Under the searing sun of the Tsavo East National Park, a herd of elephants as red as the soil around them browse near the newly constructed standard gauge railway cutting across the 13,747 square kilometre park.
Until this steep embankment of the SGR was built a year ago, the elephants of Tsavo crossed the Nairobi-Mombasa Highway and the century-old railway line from anywhere along the 137-kilometre highway and rail that ran through the two parks.
Elephants also migrate from Tsavo East to the Coast into Arabuko Sokoke forest near Malindi or to the Shimba Hills near the famed South Coast, but these migrations are becoming increasingly difficult due to expanding human settlements blocking the migratory routes.

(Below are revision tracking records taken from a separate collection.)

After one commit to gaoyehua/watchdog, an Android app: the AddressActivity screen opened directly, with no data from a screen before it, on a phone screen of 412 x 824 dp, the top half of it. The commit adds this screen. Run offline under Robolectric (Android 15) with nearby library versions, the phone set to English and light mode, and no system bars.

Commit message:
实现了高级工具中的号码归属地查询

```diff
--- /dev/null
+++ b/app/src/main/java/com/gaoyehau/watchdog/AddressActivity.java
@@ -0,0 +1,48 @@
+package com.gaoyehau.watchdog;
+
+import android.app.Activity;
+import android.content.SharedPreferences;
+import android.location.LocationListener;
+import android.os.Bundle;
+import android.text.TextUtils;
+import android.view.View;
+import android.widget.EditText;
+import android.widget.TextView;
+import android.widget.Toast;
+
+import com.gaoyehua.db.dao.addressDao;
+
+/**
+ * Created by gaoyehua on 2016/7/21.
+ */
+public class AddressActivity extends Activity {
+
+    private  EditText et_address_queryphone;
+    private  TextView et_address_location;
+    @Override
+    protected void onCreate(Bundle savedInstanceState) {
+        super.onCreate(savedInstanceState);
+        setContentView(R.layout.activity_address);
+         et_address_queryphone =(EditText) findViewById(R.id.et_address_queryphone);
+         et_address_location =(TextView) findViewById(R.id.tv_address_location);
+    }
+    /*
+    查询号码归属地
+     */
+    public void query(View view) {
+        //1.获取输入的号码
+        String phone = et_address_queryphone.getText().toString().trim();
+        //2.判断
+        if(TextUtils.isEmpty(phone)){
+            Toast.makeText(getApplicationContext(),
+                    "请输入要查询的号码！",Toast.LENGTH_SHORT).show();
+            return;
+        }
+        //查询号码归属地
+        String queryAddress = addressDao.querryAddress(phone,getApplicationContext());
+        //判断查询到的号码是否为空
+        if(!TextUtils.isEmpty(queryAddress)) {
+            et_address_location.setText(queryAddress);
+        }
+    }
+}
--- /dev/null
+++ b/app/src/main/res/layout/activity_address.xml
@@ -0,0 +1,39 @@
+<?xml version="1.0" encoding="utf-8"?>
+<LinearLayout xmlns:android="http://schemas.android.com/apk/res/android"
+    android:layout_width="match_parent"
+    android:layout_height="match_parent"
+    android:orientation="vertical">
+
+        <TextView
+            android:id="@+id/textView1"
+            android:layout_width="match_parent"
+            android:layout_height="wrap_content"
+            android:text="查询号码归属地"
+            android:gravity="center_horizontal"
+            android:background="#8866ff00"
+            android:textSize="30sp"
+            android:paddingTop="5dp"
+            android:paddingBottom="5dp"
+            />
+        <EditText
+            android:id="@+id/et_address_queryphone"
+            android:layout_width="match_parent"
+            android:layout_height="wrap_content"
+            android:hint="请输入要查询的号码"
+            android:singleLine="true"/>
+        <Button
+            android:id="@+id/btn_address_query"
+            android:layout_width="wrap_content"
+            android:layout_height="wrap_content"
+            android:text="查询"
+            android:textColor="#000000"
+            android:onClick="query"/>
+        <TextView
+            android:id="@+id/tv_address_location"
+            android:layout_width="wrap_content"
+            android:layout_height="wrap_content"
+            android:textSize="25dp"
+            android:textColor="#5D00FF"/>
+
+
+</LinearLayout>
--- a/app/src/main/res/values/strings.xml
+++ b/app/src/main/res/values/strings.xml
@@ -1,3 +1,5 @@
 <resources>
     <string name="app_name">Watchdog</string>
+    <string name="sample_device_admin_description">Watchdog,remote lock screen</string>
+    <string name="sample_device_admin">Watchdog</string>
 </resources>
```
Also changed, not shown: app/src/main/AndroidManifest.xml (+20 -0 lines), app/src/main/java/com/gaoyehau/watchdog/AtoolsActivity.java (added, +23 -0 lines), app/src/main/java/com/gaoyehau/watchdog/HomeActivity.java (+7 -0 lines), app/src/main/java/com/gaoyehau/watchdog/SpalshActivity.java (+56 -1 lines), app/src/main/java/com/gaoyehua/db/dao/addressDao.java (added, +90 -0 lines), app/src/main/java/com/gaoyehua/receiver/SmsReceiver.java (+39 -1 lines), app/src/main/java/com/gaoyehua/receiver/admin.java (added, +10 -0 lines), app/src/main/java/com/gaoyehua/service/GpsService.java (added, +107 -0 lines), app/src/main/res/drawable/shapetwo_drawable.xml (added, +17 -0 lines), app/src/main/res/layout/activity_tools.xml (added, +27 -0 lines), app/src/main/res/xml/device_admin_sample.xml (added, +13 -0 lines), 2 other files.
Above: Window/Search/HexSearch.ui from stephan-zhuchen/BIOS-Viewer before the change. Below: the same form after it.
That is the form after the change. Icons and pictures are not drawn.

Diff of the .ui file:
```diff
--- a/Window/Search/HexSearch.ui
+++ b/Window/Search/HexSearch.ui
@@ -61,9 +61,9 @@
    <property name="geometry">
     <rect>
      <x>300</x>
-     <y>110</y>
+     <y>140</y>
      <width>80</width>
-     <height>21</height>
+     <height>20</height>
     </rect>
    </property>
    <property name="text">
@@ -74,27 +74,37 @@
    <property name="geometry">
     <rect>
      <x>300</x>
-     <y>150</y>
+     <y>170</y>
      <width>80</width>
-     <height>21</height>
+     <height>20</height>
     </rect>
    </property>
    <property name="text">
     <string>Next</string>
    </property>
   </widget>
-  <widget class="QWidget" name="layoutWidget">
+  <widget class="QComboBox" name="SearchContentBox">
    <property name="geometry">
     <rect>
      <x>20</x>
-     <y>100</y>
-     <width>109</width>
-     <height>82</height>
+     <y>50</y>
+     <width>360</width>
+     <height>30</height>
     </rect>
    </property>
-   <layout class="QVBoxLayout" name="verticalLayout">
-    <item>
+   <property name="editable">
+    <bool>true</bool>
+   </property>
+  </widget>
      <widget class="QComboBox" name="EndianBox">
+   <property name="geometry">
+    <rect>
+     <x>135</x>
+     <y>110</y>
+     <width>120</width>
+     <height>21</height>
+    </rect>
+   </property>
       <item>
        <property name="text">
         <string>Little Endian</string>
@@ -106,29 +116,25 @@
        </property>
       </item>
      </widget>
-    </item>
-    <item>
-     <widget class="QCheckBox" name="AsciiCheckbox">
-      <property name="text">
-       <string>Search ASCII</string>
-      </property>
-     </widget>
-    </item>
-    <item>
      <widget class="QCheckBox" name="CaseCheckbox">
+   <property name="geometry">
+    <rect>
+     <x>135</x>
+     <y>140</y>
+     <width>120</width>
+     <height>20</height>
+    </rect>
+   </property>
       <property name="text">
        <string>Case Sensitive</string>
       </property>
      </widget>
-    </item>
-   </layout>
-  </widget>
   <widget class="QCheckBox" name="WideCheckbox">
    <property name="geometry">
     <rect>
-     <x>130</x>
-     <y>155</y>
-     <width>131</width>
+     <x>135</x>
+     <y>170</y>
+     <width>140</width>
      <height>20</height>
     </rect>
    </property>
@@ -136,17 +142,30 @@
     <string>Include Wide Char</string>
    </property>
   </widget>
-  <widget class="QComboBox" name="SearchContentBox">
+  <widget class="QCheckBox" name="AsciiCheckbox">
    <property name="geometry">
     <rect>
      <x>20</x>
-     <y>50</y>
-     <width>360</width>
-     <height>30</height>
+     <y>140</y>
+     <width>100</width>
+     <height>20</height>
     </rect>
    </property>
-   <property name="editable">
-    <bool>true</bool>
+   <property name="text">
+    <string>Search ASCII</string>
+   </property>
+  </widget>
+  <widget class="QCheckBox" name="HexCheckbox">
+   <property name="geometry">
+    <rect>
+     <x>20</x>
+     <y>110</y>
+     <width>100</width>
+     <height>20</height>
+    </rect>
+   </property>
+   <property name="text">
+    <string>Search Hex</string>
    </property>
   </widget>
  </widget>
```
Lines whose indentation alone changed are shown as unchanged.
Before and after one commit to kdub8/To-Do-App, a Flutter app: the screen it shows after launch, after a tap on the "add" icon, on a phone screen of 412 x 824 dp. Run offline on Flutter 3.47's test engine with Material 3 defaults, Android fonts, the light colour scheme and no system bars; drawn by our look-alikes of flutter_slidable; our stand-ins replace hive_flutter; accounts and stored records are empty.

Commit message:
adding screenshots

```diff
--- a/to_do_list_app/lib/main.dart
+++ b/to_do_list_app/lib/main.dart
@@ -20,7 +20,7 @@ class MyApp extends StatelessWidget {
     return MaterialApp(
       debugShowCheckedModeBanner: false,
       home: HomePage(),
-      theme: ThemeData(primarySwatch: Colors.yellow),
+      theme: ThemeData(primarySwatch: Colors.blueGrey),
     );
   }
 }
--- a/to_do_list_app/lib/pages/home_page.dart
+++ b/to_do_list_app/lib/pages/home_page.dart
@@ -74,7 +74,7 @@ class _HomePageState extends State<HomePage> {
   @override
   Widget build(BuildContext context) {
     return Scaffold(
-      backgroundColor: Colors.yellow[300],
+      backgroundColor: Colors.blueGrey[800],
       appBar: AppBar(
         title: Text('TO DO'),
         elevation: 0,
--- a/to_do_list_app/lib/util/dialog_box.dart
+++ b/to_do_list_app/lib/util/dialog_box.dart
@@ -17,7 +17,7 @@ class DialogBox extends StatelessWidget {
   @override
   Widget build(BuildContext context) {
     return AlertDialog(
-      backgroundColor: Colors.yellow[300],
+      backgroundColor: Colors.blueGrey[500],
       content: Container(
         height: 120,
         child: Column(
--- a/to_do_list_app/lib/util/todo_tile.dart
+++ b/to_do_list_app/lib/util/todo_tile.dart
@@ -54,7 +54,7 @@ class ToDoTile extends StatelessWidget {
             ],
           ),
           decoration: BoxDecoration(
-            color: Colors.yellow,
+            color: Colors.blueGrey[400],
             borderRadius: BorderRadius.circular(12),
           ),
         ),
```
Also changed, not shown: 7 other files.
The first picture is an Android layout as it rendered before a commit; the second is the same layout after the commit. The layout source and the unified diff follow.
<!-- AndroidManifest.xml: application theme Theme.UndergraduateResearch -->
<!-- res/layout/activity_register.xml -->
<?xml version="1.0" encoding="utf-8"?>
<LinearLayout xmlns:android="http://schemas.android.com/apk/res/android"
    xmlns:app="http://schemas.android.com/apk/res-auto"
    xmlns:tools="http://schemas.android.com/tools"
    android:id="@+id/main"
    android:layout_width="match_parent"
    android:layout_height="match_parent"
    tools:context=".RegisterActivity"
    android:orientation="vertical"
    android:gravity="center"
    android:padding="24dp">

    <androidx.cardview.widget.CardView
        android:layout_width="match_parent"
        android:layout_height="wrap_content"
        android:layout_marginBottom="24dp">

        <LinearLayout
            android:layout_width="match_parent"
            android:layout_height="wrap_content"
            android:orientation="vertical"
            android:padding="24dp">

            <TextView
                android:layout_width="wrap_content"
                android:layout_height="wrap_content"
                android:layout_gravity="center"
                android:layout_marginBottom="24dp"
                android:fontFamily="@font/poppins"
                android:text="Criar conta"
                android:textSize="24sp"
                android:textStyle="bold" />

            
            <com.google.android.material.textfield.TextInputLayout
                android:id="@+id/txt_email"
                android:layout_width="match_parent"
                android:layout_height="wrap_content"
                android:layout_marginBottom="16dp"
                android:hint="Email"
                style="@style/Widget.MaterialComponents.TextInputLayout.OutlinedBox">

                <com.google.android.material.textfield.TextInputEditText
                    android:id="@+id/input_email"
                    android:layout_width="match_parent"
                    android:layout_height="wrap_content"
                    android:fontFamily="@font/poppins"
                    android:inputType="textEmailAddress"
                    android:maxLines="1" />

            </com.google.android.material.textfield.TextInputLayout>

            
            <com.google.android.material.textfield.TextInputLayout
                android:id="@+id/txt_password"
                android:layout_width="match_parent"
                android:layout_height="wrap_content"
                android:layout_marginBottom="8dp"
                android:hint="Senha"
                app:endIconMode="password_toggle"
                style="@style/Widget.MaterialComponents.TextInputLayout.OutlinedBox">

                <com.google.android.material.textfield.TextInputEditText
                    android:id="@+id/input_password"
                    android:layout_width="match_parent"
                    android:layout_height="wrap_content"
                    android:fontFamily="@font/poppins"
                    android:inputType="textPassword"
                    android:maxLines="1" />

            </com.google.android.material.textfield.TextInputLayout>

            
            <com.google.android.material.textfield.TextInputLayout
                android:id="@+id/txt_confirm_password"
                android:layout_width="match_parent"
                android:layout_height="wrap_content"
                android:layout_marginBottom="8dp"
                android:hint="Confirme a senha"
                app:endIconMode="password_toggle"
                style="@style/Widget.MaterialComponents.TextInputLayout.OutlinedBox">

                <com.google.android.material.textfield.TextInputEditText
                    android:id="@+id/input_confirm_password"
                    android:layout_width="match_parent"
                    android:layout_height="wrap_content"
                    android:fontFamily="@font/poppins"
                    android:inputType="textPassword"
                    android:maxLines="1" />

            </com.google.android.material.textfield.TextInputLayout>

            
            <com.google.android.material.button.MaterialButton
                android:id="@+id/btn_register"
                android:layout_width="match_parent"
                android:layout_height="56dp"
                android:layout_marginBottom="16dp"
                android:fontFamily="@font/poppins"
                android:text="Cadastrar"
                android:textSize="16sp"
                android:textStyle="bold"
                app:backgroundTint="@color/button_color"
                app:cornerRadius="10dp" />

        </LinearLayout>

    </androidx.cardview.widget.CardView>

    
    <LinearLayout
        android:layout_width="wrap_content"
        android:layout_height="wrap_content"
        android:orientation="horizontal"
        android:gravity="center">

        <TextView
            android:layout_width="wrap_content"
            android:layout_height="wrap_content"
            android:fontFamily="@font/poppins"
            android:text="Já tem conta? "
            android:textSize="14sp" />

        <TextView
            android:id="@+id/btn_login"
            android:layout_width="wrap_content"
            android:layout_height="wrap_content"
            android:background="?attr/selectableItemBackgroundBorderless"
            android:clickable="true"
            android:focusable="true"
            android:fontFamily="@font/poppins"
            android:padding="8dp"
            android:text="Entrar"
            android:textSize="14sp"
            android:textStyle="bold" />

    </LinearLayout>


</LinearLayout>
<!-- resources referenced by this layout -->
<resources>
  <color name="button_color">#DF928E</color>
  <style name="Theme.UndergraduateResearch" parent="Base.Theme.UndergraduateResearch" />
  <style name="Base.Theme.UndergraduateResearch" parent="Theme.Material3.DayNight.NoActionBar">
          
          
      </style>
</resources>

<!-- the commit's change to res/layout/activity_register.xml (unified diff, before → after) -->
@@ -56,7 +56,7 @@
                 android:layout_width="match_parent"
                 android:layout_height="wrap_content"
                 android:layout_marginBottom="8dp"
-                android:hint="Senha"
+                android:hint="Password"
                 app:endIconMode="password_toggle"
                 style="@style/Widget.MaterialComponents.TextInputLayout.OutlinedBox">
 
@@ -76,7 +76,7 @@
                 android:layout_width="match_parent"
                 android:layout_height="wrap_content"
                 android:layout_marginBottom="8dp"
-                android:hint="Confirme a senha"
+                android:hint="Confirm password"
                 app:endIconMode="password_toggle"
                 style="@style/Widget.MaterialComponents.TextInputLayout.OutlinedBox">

“In March 2016, Save the Elephants collared 10 elephant families — that is five matriarchs leading five groups and five big bulls — to monitor them so that we can see how the elephants are coping with the SGR and the designated underpasses, and also to understand how the SGR is affecting movement and distribution patterns of the elephants,” said Ben Okita of Save The Elephants — a veteran wildlife research scientist with more than 20 years specialising in Africa’s mega herbivores — the rhino and the elephant.
Since Save The Elephants began recording data in March, eight elephants have been killed due to the SGR embankment barriers. In recent years, the average annual kill from road carnage was two elephants. Unless new infrastructure is properly planned, casualties could increase dramatically.
Limo Elisha, a Kenya Wildlife Service ranger at the Manyani Gate, took a short video of an elephant moving towards the gate and then going through the underpass to cross the road and the old railway line into Tsavo West.
Save The Elephants has pictures of elephants stuck by the side of the high embankment after crossing the road from Tsavo West to enter Tsavo East. They now have to walk along the impenetrable barrier until they find one of the six underpasses to cross into Tsavo East.
Tsavo lies at the crossroads of elephant migrations between Tsavo East and Tsavo West. The elephants then migrate from Tsavo West into Mkomazi National Park in Tanzania, or from Tsavo West into the Chyulu Hills and beyond into Amboseli and Kilimanjaro in Tanzania.
Save The Elephants, founded by Dr Ian Douglas Hamilton, who pioneered elephant research in the 1950s, has been commissioned by the Kenya Wildlife Service to monitor the elephants.
Its aim is to generate information that can help with better management of underpasses and connectivity between landscapes for elephants during migration, and the sustainability of such structures through community-owned land bordering the park.
“This is the first mega-structure of its kind in Africa, and the Tsavo ecosystem provides us with the opportunity to study the effects of the SGR vis-à-vis the elephants and the ecosystem and see how it can be replicated in projects across Kenya and the continent,” said Okita.
African landscapes are changing, as new infrastructure rises to meet the demands of the times.
Wildlife conservationists say that change does not have to spell doom for wildlife if conservation is factored in the development plans right from the beginning.
“Spatial planning is only possible if you have a good picture of how wildlife moves,” said Okita. “And this is where Save The Elephants comes in, to provide the central government and county governments with the movement patterns of the elephants.
“For example, an elephant broke a chain link fence that the Chinese had built along a section of the SGR in Tsavo worth millions of shillings. This could have been avoided if we had been working together from the beginning. We would have advised on what sort of fences to erect. In the case of the SGR running through Tsavo, better communication would have helped with planning better bridges and underpasses.
“Our data will be useful to the Kenya National Highway Authority to plan better roads and passes for both wildlife and people. Hopefully, our recommendations will be adopted and appropriate adjustments made, and at the end of the day the taxpayers money will not be wasted.”
In recent years, there has been a significant increase in roads and railroads passing through areas in wildlife-rich areas.
The crucial factor is that the connectivity between the parks and ecosystems be maintained, and animal corridors and dispersal areas be left open.